* _Work instruction_
Each entry below should be output exactly, apart from its images.

----- Provided data

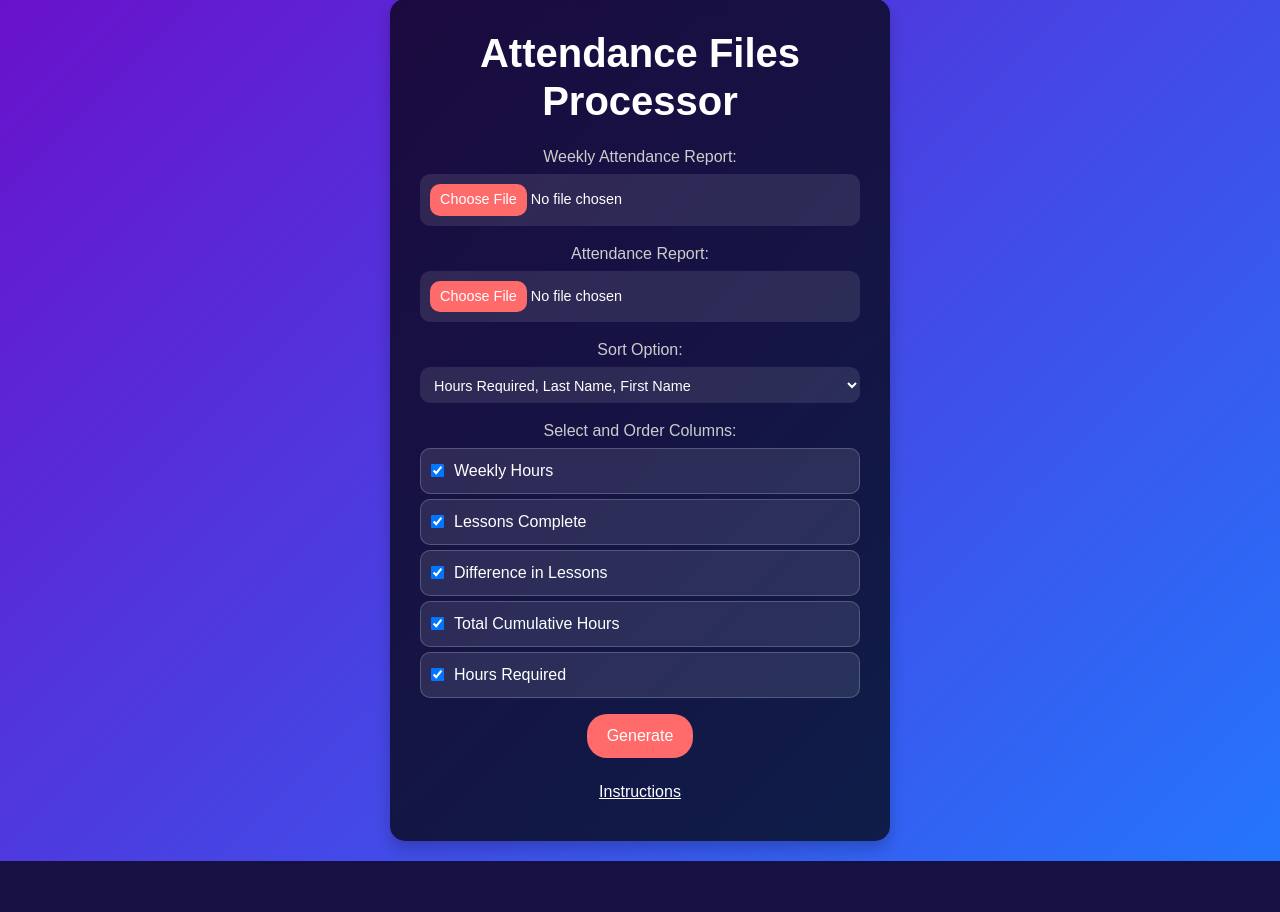
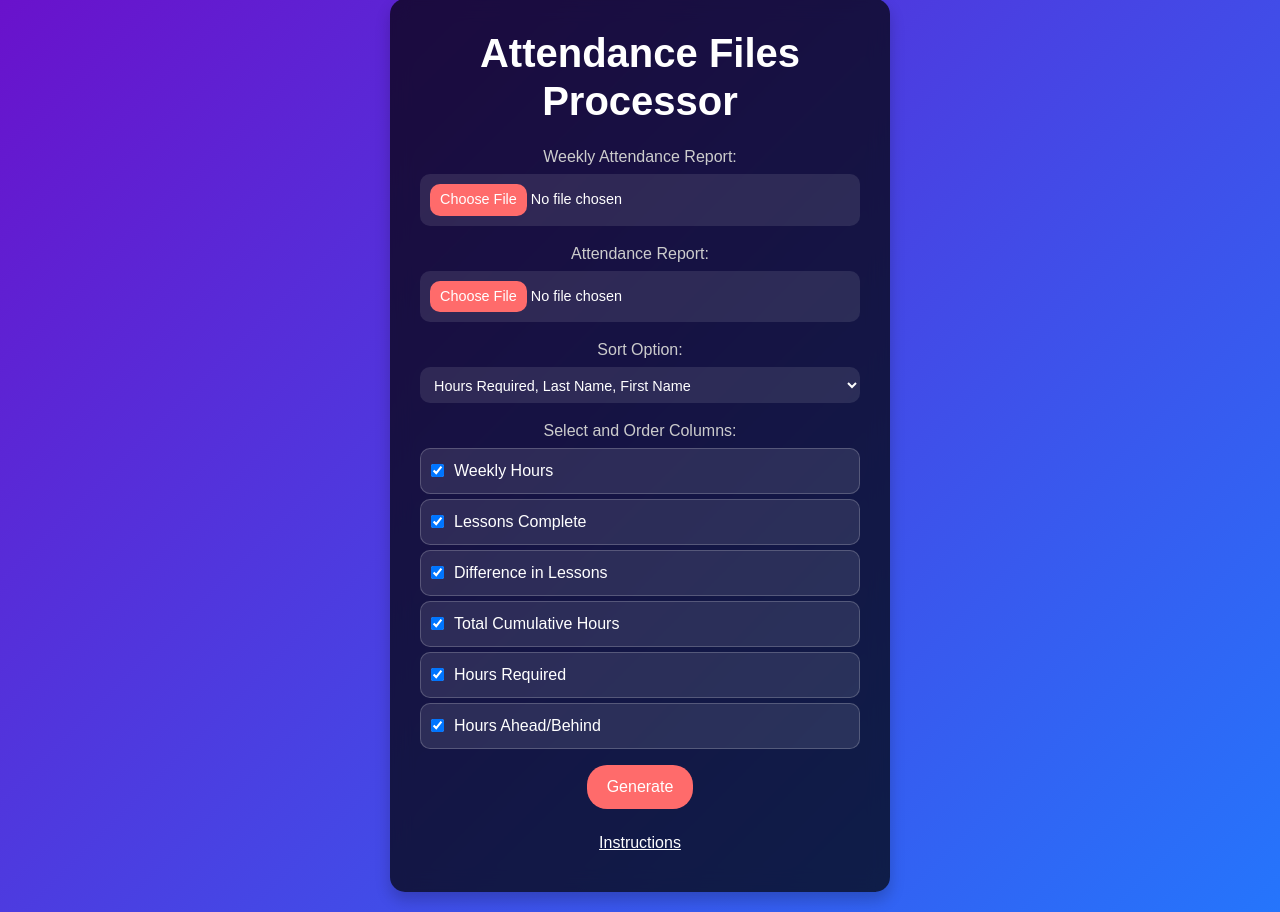
Before and after one commit to elipaulman/GOVS, a Flask app: page / in a window 1280 px wide. Shown: the part 21-933 px from the top of the page. Before the commit the page ends 882 px from the top, so only its background shows below. Run offline with Flask 3, Linux system fonts and the light colour scheme; some libraries are stand-ins or nearby versions.

Commit message:
added hours ahead / behind

```diff
--- a/app.py
+++ b/app.py
@@ -55,6 +55,9 @@ def process_files(weekly_path, attendance_path, sort_option, selected_columns):
             suffixes=('_Cumulative', '_Weekly')
         )
 
+        # Calculate the "Hours Ahead/Behind" column
+        merged_data['Hours Ahead/Behind'] = merged_data['Total Hours_Cumulative'] - merged_data['Hours Required']
+
         # Sort data based on selected option
         if sort_option == 'last_first':
             merged_data.sort_values(by=['Last Name', 'First Name'], inplace=True)
@@ -62,8 +65,9 @@ def process_files(weekly_path, attendance_path, sort_option, selected_columns):
             merged_data.sort_values(by=['Hours Required', 'Last Name', 'First Name'], inplace=True)
 
         # Limit floats to 2 decimal places
-        if 'Total Hours_Weekly' in merged_data.columns:
-            merged_data['Total Hours_Weekly'] = merged_data['Total Hours_Weekly'].round(2)
+        for col in ['Total Hours_Cumulative', 'Hours Ahead/Behind']:
+            if col in merged_data.columns:
+                merged_data[col] = merged_data[col].round(2)
 
         # Rename columns
         merged_data.rename(columns={
--- a/templates/index.html
+++ b/templates/index.html
@@ -237,12 +237,21 @@
               />
               Hours Required
             </li>
+            <li class="sortable-item" data-value="Hours Ahead/Behind">
+              <input
+                type="checkbox"
+                name="columns"
+                value="Hours Ahead/Behind"
+                checked
+              />
+              Hours Ahead/Behind
+            </li>
           </ul>
           <input
             type="hidden"
             name="column_order"
             id="column_order"
-            value="Weekly Hours,Lessons Complete,Difference in Lessons,Total Cumulative Hours,Hours Required"
+            value="Weekly Hours,Lessons Complete,Difference in Lessons,Total Cumulative Hours,Hours Required,Hours Ahead/Behind"
           />
         </div>
         <button type="submit" class="btn btn-primary">Generate</button>
```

----------

* _Answer box_
Before and after one commit to elipaulman/GOVS, a Flask app: page / in a window 1280 px wide. Shown: the part 21-933 px from the top of the page. Before the commit the page ends 882 px from the top, so only its background shows below. Run offline with Flask 3, Linux system fonts and the light colour scheme; some libraries are stand-ins or nearby versions.

Commit message:
added hours ahead / behind

```diff
--- a/app.py
+++ b/app.py
@@ -55,6 +55,9 @@ def process_files(weekly_path, attendance_path, sort_option, selected_columns):
             suffixes=('_Cumulative', '_Weekly')
         )
 
+        # Calculate the "Hours Ahead/Behind" column
+        merged_data['Hours Ahead/Behind'] = merged_data['Total Hours_Cumulative'] - merged_data['Hours Required']
+
         # Sort data based on selected option
         if sort_option == 'last_first':
             merged_data.sort_values(by=['Last Name', 'First Name'], inplace=True)
@@ -62,8 +65,9 @@ def process_files(weekly_path, attendance_path, sort_option, selected_columns):
             merged_data.sort_values(by=['Hours Required', 'Last Name', 'First Name'], inplace=True)
 
         # Limit floats to 2 decimal places
-        if 'Total Hours_Weekly' in merged_data.columns:
-            merged_data['Total Hours_Weekly'] = merged_data['Total Hours_Weekly'].round(2)
+        for col in ['Total Hours_Cumulative', 'Hours Ahead/Behind']:
+            if col in merged_data.columns:
+                merged_data[col] = merged_data[col].round(2)
 
         # Rename columns
         merged_data.rename(columns={
--- a/templates/index.html
+++ b/templates/index.html
@@ -237,12 +237,21 @@
               />
               Hours Required
             </li>
+            <li class="sortable-item" data-value="Hours Ahead/Behind">
+              <input
+                type="checkbox"
+                name="columns"
+                value="Hours Ahead/Behind"
+                checked
+              />
+              Hours Ahead/Behind
+            </li>
           </ul>
           <input
             type="hidden"
             name="column_order"
             id="column_order"
-            value="Weekly Hours,Lessons Complete,Difference in Lessons,Total Cumulative Hours,Hours Required"
+            value="Weekly Hours,Lessons Complete,Difference in Lessons,Total Cumulative Hours,Hours Required,Hours Ahead/Behind"
           />
         </div>
         <button type="submit" class="btn btn-primary">Generate</button>
```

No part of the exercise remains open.